On the whole, the Rolls-Royce Dawn lives up to expectations and has been crafted to be the best in every way possible. Once you have driven a Rolls-Royce, there is no going back!

Engine – 6,6L  V12

Power – 420 KW

Torque –  820 N.M

0-100km/h – 5,0 SECONDS

Price – POA

Honda Civic Type R

Although this car has been on our roads for a while now, the first ever turbo-charged Civic Type R still turns heads

The current Type R pushes the limits when it comes to the looks department, though. Initially you notice the rather large rear spoiler, which is more like a wing than a spoiler. This is a dual spoiler, with the lower one at the base of the rear windscreen. As you start to look carefully at the car you notice the quad tail pipes, rear diffuser, and central rear fog light. This completes the racing car look from the rear, which is what most drivers will see of this car. When you move around the car, you see the low stance and bulging low-profile tyres and bulging rear fender, which is only outdone by the front fender. This fender shows just how far Honda has taken the racing design. This front fender bulges out to expose a vent just in front of the door and at the top it has shark-like gills: all of this to keep the Bremo racing brakes cool.

Up front the white headlight surrounds and high gloss black in the centre of the bumper and front spoiler lend the car some sophistication. Overall the Civic Type R looks like it is more at home on the track than on the road.

Although the car is a four door, the rear door handles are just behind the rear window glass, giving the car a somewhat two-door coupé look. Open the doors (which do feel solid) and you are welcomed by track-grade bucket seats covered in red suede with some black accents. When you slip into the snug seats, your hand automatically falls to the round aluminium-covered gearshift. As you get comfy behind the steering wheel, you notice the red centre line on the top section of the wheel. The dashboard has a large rev counter in front of the driver and a digital speedometer in the top section of the dashboard, ensuring you can always keep an eye on your speed. In keeping with the racing car look and feel, as you drive the car and speed up through the rev range, lights come on above either side of the speed read-out. These ultimately meet as they turn red, indicating that you are about to redline and it’s time to change up gears.

As this car is all about the speed, there is an R+ button. This should only be pressed when the road is smooth or if you’re planning to enter the track. The reason is that the steering stiffens, but so does the suspension, as the motor goes into race mode. In fact, in R+ mode the car becomes so stiff that you can feel every bump and stone in the road.

On the whole this Civic Type R has taken the Civic back to Honda’s racing heritage while managing to keep the vehicle practical. That said, the best part of the car is pushing it to its limits, as it screams as it passes 5 000 rpm on its way to the 7 500 rpm red line.
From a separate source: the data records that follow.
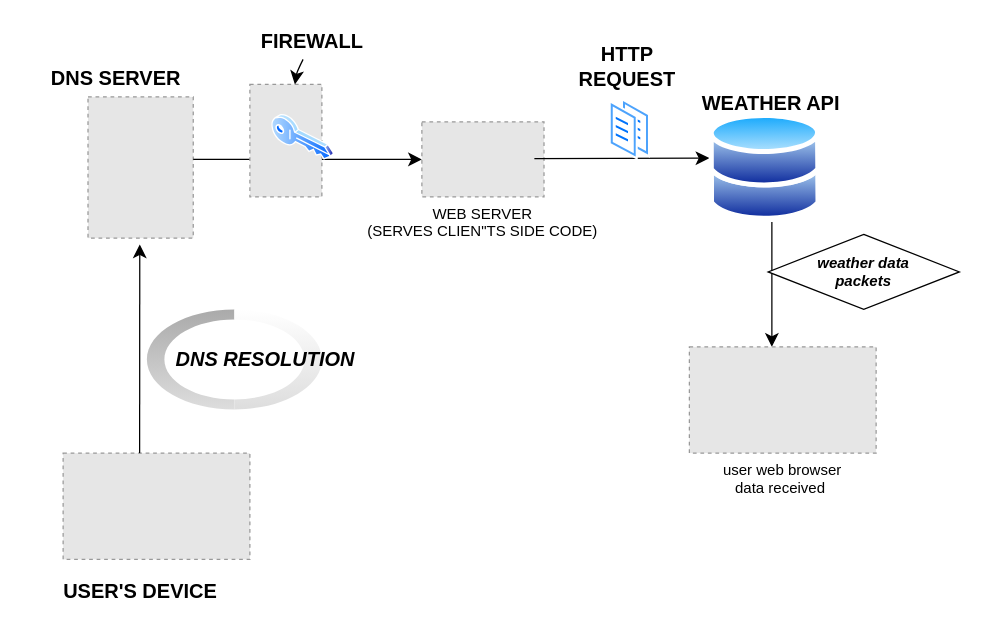
Above: 0x03-git/Untitled Diagram.drawio in Mr-wilz/alx-zero_day (draw.io), before the change. Source tidied: cells renumbered, new cells numbered last; positions are measured from the earlier drawing's top-left corner, leaving out a move shared by most shapes. Both pictures are drawn from the tidied source at 125%, with x=0, y=0 at pixel (21, 21). Pictures stored in the file or linked from it are replaced by grey dashed boxes.
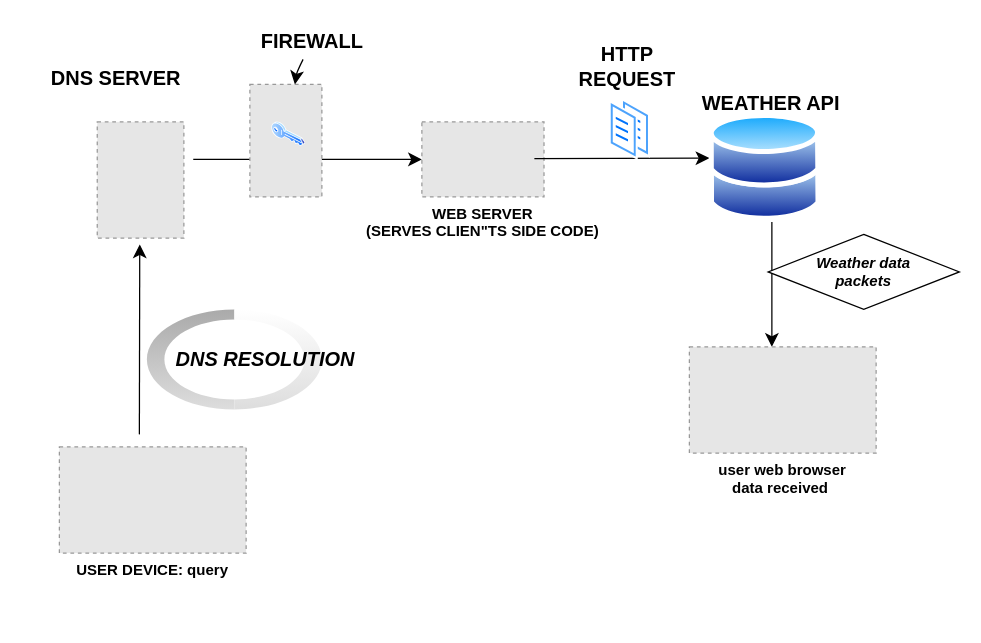
Above is the later version.

Commit message:
update weather wise

Diff of the diagram source:
```diff
@@
-    <mxCell id="2" style="fillColor=#E6E6E6;strokeColor=#999999;dashed=1;verticalLabelPosition=bottom;labelBackgroundColor=default;verticalAlign=top;" parent="1" vertex="1">
-      <mxGeometry x="33" y="345" width="149.4" height="85" as="geometry" />
+    <mxCell id="2" value="USER DEVICE: query" style="fillColor=#E6E6E6;strokeColor=#999999;dashed=1;verticalLabelPosition=bottom;labelBackgroundColor=default;verticalAlign=top;fontStyle=1;" parent="1" vertex="1">
+      <mxGeometry x="30" y="340" width="149.4" height="85" as="geometry" />
     </mxCell>
-    <mxCell id="3" value="USER'S DEVICE" style="text;html=1;align=center;verticalAlign=middle;whiteSpace=wrap;rounded=0;fontSize=16;fontStyle=1;" parent="1" vertex="1">
-      <mxGeometry y="430" width="190" height="50" as="geometry" />
-    </mxCell>
     <mxCell id="4" style="endArrow=classic;html=1;rounded=0;fontSize=12;startSize=8;endSize=8;curved=1;" parent="1" edge="1">
       <mxGeometry relative="1" as="geometry">
-        <mxPoint x="94.2" y="345" as="sourcePoint" />
+        <mxPoint x="94" y="330" as="sourcePoint" />
         <mxPoint x="94.3" y="178" as="targetPoint" />
       </mxGeometry>
     </mxCell>
@@
     <mxCell id="7" style="fillColor=#E6E6E6;strokeColor=#999999;dashed=1;verticalLabelPosition=bottom;labelBackgroundColor=default;verticalAlign=top;" parent="1" vertex="1">
-      <mxGeometry x="52.9" y="60" width="84.2" height="113" as="geometry" />
+      <mxGeometry x="60.3" y="80" width="69.3" height="93" as="geometry" />
     </mxCell>
@@
-    <mxCell id="13" value="WEB SERVER&#10;(SERVES CLIEN&quot;TS SIDE CODE)" style="fillColor=#E6E6E6;strokeColor=#999999;dashed=1;verticalLabelPosition=bottom;labelBackgroundColor=default;verticalAlign=top;" parent="1" vertex="1">
+    <mxCell id="13" value="WEB SERVER&#10;(SERVES CLIEN&quot;TS SIDE CODE)" style="fillColor=#E6E6E6;strokeColor=#999999;dashed=1;verticalLabelPosition=bottom;labelBackgroundColor=default;verticalAlign=top;fontStyle=1;" parent="1" vertex="1">
       <mxGeometry x="320" y="80" width="97.7" height="60" as="geometry" />
     </mxCell>
@@
-    <mxCell id="20" value="user web browser&#10;data received " style="fillColor=#E6E6E6;strokeColor=#999999;dashed=1;verticalLabelPosition=bottom;labelBackgroundColor=default;verticalAlign=top;" parent="1" vertex="1">
+    <mxCell id="20" value="user web browser&#10;data received " style="fillColor=#E6E6E6;strokeColor=#999999;dashed=1;verticalLabelPosition=bottom;labelBackgroundColor=default;verticalAlign=top;fontStyle=1;" parent="1" vertex="1">
       <mxGeometry x="534" y="260" width="149.4" height="85" as="geometry" />
     </mxCell>
-    <mxCell id="21" value="&lt;b&gt;&lt;i&gt;weather data&lt;br&gt;packets&lt;/i&gt;&lt;/b&gt;" style="rhombus;whiteSpace=wrap;html=1;" parent="1" vertex="1">
+    <mxCell id="21" value="&lt;i style=&quot;&quot;&gt;&lt;b&gt;Weather data&lt;br&gt;packets&lt;/b&gt;&lt;/i&gt;" style="rhombus;whiteSpace=wrap;html=1;" parent="1" vertex="1">
       <mxGeometry x="597" y="170" width="153" height="60" as="geometry" />
     </mxCell>
     <mxCell id="22" style="image;perimeter=ellipsePerimeter;html=1;align=center;shadow=0;dashed=0;spacingTop=3;image=img/lib/active_directory/key.svg;" parent="1" vertex="1">
-      <mxGeometry x="200" y="74" width="50" height="37" as="geometry" />
+      <mxGeometry x="200" y="80" width="27" height="20" as="geometry" />
     </mxCell>
```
This car is all fun and I will miss having it in my driveway. If you want a car out of the ordinary and you enjoy white-knuckle thrills, this one has to be on your list.

Engine – 2,0L  4 Cylinder Turbo

Power – 228 KW

Torque –  400 N.M

0-100Km/h – 5,7 SECONDS

Price – From R615 900

AUTHOR l Torque Talk is a member of SAGMJ